Skates and rays most obviously differ from most sharks in being flattened dorsoventrally (from top-to-bottom) and in having enlarged, wing-like pectoral fins attached to the sides of the head. But there are flattened sharks, too — such as the angel and wobbegong sharks (families Squatinidae and Orectolobidae, respectively) — many of which have large, wing- or paddle-like pectoral fins (though never attached to the sides of the head). Most skates and rays rely on wave-like undulations of their pectoral fins to propel them though the water. But there are a few notable exceptions — such as the torpedo rays (order Torpediniformes) and the guitarfishes (orders Rhiniformes and Rhynchobatiformes) — which swim primarily by employing a shark-like sculling motion of the caudal fin. Skates and rays also differ from sharks by having their gill slits located underneath the head, rather than at the sides of the head as in sharks. They breathe instead by drawing in water through paired openings (called spiracles) on top of the head, behind the eyes. Many bottom-dwelling sharks, such as angel sharks and wobbegongs, also have well developed spiracles. But such differences are trivial. In every important biological sense, all these creatures are united by a common basic structure. And — most importantly — sharks, skates, and rays are all derived from a common ancestor.

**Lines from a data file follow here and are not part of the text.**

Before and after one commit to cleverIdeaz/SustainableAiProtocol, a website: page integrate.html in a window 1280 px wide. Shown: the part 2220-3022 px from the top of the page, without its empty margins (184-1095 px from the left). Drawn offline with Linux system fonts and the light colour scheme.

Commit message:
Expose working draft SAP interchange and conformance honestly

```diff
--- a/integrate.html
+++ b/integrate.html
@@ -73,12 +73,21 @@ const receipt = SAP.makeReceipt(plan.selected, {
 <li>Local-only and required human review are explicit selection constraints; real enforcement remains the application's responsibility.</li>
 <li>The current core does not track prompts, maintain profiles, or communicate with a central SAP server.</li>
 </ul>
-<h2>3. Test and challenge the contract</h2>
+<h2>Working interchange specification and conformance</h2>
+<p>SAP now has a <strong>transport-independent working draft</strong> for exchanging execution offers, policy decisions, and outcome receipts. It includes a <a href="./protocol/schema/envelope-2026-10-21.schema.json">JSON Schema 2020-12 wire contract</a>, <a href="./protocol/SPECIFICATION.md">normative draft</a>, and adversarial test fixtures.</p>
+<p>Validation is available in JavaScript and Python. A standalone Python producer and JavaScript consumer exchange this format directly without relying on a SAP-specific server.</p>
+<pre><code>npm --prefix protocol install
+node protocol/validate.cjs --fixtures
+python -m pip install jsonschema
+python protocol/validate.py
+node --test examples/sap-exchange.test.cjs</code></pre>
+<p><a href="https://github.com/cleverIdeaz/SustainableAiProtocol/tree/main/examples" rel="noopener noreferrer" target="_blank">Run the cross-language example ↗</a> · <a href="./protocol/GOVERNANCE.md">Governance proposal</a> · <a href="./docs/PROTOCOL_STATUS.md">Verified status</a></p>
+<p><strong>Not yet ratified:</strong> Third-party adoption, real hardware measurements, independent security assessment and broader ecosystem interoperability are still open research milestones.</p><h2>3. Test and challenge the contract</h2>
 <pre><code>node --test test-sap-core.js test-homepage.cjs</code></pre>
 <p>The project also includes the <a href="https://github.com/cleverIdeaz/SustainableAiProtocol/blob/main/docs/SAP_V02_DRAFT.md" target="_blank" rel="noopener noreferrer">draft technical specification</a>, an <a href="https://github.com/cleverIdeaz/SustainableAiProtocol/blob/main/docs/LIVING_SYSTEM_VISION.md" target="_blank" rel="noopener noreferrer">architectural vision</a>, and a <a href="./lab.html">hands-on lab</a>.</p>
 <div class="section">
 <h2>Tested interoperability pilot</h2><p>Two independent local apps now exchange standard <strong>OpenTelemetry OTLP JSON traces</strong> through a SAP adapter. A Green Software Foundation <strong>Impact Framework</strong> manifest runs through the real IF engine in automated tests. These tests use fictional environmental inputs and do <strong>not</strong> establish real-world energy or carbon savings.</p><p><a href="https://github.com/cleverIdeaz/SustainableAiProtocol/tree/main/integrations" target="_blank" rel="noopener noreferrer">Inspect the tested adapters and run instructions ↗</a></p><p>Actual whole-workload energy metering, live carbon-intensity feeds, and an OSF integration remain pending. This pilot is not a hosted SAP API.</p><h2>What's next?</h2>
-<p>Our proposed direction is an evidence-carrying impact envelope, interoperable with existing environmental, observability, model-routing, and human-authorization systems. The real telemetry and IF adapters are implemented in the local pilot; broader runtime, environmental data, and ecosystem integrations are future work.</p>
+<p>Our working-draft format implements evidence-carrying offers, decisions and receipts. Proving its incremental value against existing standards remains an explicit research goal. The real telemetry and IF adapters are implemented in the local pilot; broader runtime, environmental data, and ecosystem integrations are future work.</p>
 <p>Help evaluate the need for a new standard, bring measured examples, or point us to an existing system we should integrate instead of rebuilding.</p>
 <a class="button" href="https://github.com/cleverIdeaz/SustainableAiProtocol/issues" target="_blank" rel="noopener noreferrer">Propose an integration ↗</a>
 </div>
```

Thus, skates and rays are not merely related to sharks, they are sharks. These 'pancake sharks' are a highly successful variation on the basic shark body plan, represented today by more than 550 species. Collectively termed 'batoids', these include deep-sea skates, electricity-generating torpedo rays, venom-barbed stingrays, chainsaw-nosed sawfishes, bottom-grubbing eagle rays, pelagic planktivorous manta rays, and the ambiguous-looking guitarfishes. More than any other batoid, guitarfishes resemble an intermediate form between a shark and a ray — which, in a manner of speaking, they are. The characteristic flattened shape and enlarged pectoral 'wings' of batoids are adaptations to their bottom-associated lifestyle.
Batoids are more speciose than sharks, constituting some 56% of total elasmobranch diversity. Unfortunately, we know very little about the basic life history, ecology, and behavior of most batoids because they have been largely overshadowed by their more infamous cousins. Skates and rays are fascinating creatures in their own right. Despite their low profile, they are as deserving of scientific study, appreciation, and conservation as any other wildlife.